There is an unpaved four to five mile trail all the way around Big Meadows Reservoir. It has a few short climbs, a few streams to bridge or rock-step across, and four distinct microclimates: intermittent bog, Pacific rain forest, rockslide terrain, and sub-Alpine meadow. It’s mostly cool and entirely scenic. We have now hiked it twice.
Yes, bad knee and all, I made it with the help of a walking stick and two Aleves.
The hike is a two hour trip if you dawdle at all, and bringing water is a better than good idea. Go early or late and you will see wildlife. We spotted a pair of common mergansers, a lone eagle, a mama duck with her young ‘uns, napping fishermen, reading fishermen, an LSU fisherman, and a few diligent, successful fishers.
We met a group of Asian tourists carrying no water – they spoke California English and told me that water was everywhere – why bother to carry it? “Giardia” is one of the best reasons, but no one on vacation wants a lecture on intestinal parasites; maybe they’ll be lucky, and if not, giardiasis is far less dangerous than dehydration.

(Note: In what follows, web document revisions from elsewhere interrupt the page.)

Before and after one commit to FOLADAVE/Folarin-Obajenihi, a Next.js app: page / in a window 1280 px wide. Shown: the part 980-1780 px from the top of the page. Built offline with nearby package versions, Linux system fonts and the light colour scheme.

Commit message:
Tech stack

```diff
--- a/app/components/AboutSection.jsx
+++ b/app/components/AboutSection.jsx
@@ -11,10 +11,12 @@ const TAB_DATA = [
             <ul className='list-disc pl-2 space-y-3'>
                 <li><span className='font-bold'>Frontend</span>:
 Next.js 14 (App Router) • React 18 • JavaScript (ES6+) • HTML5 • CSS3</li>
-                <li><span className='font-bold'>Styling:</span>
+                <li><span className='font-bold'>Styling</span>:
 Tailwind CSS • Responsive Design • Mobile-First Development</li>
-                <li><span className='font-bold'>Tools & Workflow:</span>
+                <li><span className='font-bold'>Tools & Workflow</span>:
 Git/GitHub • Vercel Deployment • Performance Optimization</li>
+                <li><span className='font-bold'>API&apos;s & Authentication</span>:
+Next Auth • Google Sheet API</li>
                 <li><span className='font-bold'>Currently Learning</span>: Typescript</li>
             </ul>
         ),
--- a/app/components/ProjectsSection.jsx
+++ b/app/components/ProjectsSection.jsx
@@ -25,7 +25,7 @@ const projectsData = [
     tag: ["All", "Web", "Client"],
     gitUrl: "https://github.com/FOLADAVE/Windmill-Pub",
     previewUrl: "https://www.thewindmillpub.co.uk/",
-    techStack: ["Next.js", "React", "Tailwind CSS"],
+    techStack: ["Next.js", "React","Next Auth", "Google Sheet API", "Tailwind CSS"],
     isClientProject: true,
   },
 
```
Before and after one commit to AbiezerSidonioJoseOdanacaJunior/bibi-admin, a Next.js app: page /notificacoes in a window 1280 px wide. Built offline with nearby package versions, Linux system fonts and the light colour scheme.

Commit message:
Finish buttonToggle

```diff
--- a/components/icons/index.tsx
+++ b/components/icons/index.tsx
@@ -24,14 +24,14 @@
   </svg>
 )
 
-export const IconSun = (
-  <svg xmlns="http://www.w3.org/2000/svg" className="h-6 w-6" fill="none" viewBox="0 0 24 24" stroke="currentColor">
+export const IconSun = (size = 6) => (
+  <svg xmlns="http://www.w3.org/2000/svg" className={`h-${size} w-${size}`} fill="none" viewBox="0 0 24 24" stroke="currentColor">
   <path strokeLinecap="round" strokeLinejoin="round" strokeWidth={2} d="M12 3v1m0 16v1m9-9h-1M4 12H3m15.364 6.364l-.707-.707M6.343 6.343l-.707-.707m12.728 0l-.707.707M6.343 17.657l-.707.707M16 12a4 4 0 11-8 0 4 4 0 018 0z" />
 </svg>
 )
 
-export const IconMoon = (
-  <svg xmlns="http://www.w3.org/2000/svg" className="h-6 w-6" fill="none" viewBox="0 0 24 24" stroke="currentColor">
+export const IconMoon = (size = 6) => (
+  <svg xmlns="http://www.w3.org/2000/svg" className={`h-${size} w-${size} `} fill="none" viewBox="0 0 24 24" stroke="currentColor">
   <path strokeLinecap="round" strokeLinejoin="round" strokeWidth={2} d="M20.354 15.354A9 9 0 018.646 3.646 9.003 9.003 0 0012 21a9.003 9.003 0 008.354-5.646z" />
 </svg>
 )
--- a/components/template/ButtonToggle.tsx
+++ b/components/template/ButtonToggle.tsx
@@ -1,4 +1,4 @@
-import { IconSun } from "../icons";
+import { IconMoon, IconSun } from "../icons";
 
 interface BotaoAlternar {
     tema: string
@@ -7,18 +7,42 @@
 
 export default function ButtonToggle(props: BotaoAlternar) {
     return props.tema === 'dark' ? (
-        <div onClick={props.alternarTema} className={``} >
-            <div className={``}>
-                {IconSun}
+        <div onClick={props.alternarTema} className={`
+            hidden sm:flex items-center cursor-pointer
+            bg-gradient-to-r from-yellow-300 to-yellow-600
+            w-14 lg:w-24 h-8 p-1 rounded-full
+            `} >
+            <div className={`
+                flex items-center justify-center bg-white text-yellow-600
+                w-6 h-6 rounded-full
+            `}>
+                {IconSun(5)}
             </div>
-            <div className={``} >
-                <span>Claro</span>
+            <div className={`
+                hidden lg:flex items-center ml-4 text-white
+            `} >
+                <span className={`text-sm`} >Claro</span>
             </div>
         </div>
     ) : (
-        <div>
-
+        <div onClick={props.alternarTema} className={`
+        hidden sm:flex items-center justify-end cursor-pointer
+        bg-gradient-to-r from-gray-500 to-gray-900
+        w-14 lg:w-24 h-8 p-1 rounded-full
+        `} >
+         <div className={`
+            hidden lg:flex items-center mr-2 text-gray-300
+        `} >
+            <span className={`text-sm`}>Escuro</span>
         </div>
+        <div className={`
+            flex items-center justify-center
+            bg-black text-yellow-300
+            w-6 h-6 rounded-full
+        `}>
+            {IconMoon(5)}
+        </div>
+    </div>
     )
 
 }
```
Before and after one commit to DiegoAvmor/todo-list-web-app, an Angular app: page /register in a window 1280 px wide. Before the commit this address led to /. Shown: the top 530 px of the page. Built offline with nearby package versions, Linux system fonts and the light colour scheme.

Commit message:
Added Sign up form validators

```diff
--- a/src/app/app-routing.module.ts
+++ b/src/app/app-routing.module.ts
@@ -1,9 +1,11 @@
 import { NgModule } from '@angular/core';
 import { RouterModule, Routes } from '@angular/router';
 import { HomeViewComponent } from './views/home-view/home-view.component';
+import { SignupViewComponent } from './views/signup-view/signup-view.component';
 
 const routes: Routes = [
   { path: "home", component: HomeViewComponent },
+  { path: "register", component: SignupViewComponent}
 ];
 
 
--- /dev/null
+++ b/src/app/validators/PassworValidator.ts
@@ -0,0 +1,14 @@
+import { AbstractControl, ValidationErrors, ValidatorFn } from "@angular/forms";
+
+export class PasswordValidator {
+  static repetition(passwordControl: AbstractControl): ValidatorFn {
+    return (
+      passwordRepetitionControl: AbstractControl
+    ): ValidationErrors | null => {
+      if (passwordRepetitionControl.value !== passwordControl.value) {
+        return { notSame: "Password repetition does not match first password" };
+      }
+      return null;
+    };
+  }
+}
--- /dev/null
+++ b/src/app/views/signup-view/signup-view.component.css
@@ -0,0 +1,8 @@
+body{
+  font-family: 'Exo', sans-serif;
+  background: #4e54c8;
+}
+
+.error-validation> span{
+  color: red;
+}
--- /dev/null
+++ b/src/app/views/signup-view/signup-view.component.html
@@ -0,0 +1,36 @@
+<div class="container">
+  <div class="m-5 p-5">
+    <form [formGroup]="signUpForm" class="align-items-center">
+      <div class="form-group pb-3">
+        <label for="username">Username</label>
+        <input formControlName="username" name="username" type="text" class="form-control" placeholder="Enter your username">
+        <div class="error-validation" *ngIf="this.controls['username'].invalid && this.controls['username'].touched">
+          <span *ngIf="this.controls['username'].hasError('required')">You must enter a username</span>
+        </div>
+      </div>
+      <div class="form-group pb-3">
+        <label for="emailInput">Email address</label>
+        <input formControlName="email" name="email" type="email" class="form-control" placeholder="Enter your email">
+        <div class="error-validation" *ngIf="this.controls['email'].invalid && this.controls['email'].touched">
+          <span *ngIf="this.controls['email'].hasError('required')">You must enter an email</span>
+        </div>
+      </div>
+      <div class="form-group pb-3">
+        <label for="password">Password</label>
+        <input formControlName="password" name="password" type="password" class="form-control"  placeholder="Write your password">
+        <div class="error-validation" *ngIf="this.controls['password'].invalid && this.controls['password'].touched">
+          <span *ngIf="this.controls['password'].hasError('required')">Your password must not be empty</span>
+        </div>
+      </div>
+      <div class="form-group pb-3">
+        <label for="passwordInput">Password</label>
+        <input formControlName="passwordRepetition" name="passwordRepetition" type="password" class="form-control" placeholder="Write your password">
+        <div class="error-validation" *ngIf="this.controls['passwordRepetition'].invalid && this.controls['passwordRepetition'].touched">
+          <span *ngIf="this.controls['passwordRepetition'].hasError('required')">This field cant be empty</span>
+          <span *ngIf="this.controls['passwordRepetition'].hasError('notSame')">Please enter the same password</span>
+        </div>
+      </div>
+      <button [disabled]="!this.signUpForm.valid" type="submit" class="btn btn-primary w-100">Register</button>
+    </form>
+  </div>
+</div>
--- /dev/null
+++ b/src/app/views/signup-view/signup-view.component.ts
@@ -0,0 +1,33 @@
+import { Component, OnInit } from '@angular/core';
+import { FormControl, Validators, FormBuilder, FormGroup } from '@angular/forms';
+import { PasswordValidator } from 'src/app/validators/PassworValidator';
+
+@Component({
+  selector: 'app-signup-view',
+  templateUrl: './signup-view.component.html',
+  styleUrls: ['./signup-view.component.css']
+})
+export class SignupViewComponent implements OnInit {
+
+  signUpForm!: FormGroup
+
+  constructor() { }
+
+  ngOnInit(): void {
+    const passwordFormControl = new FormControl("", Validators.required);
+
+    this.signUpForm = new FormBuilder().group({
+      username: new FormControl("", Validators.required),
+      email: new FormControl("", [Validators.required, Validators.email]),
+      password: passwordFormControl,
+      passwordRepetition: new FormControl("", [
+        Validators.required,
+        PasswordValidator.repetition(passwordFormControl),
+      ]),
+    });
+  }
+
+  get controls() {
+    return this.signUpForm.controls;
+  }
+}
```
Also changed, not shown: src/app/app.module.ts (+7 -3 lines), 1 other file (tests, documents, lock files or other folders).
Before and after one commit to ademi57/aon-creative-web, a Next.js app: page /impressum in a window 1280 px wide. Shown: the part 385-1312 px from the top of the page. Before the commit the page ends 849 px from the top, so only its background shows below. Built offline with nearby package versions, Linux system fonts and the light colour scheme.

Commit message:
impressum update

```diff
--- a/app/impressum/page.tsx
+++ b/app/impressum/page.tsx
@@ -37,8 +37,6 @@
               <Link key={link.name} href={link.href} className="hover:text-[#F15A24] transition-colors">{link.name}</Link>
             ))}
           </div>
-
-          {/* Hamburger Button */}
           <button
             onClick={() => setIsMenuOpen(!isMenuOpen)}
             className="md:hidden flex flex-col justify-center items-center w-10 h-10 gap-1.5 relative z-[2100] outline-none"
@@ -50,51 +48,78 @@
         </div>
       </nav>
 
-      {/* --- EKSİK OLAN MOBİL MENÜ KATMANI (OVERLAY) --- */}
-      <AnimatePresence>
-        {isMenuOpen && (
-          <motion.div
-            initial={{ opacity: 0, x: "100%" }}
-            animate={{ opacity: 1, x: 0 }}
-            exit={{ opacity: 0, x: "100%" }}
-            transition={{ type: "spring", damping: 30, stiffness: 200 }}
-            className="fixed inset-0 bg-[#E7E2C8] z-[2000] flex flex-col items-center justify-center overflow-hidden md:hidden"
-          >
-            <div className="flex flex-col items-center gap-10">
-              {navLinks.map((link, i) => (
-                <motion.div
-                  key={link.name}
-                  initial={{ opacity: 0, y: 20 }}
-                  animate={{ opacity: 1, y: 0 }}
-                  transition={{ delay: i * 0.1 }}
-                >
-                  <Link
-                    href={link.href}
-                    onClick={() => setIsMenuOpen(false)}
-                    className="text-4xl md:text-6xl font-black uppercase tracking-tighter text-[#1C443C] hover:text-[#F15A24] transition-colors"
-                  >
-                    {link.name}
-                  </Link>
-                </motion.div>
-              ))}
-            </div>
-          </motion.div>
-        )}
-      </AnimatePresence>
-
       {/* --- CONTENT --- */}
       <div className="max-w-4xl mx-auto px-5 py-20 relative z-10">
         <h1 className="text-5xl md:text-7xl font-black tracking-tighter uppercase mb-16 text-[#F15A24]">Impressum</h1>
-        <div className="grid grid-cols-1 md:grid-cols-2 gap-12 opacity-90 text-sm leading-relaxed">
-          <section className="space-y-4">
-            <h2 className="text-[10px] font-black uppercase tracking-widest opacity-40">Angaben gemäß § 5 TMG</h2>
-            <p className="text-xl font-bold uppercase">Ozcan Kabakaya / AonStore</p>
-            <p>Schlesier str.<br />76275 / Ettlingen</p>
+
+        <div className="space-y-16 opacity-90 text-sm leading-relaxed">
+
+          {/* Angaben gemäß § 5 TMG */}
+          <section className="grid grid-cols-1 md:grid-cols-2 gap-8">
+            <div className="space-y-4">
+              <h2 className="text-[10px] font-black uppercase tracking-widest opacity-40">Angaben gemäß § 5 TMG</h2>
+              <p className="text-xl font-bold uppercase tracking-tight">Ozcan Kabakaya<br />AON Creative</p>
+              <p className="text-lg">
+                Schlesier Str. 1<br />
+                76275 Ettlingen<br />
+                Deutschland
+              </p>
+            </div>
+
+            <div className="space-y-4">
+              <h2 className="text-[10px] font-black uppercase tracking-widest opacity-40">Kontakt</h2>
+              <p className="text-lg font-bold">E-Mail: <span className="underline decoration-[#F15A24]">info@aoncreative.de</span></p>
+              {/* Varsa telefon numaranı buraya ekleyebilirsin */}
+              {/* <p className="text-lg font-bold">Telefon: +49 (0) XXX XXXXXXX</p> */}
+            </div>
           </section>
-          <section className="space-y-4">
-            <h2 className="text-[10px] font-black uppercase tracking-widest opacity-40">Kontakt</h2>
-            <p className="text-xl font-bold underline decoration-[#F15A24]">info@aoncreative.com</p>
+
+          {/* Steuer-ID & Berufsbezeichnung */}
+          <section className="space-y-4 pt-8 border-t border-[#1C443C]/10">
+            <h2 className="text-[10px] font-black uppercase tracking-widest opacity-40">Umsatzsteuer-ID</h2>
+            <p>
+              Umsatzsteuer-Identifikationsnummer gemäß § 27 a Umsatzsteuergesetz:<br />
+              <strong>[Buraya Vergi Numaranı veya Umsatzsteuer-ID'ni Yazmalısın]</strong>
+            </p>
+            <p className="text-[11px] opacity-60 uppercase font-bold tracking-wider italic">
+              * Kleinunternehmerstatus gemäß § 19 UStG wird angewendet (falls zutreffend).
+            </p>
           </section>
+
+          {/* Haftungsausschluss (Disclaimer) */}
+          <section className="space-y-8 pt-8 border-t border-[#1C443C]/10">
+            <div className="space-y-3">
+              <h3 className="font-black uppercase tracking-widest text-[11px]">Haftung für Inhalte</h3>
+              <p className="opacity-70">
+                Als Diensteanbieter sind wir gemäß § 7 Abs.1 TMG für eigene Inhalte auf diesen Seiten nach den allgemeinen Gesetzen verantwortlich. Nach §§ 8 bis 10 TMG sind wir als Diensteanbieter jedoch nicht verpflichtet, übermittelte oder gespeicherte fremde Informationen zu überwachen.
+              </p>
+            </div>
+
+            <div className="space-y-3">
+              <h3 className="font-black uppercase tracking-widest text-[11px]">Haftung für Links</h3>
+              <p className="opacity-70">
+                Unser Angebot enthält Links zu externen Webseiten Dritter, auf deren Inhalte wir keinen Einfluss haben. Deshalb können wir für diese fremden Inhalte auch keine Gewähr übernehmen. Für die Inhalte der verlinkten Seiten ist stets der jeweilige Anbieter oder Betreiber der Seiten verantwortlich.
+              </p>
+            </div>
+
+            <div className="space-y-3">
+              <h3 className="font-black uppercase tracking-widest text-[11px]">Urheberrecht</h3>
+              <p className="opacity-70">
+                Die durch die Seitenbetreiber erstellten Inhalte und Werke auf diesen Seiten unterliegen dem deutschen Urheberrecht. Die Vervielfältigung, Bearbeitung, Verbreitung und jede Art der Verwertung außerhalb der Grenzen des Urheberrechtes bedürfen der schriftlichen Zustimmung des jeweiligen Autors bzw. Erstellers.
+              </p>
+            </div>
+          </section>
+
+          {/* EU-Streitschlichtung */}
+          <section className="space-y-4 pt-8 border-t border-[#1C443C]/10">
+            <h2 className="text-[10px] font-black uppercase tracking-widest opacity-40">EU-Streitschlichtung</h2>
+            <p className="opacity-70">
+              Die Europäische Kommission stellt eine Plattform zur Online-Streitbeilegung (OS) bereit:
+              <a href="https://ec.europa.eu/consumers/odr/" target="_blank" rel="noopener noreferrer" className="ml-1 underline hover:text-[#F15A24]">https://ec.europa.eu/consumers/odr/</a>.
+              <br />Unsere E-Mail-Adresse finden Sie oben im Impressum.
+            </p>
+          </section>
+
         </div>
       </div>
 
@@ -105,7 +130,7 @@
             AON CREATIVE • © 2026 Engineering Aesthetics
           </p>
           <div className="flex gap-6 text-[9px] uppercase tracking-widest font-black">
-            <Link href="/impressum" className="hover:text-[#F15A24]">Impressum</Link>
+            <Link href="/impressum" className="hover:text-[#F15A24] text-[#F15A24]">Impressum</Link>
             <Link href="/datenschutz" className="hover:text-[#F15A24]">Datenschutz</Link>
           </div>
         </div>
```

We met a native American fisherman who was closing in on his limit: four trout. His wife kept up with their two dogs, one of whom was trained to respond to her version of a crow’s call – “caw, caw!”. She called him in crow (or was it Crow?), and the big dog came running.
Wildflowers are everywhere and you see some in the rain forest that you won’t find anywhere else. Kat caught a few on camera, but what we couldn’t catch for you is the sound of water hurrying down into the lake, and that wonderful smell of a damp conifer forest at 9,300 feet.
But for the winters, we could very happily live in Colorado. As they say in Dallas, Houston, and Lubbock: “It’s the Texas Riviera”.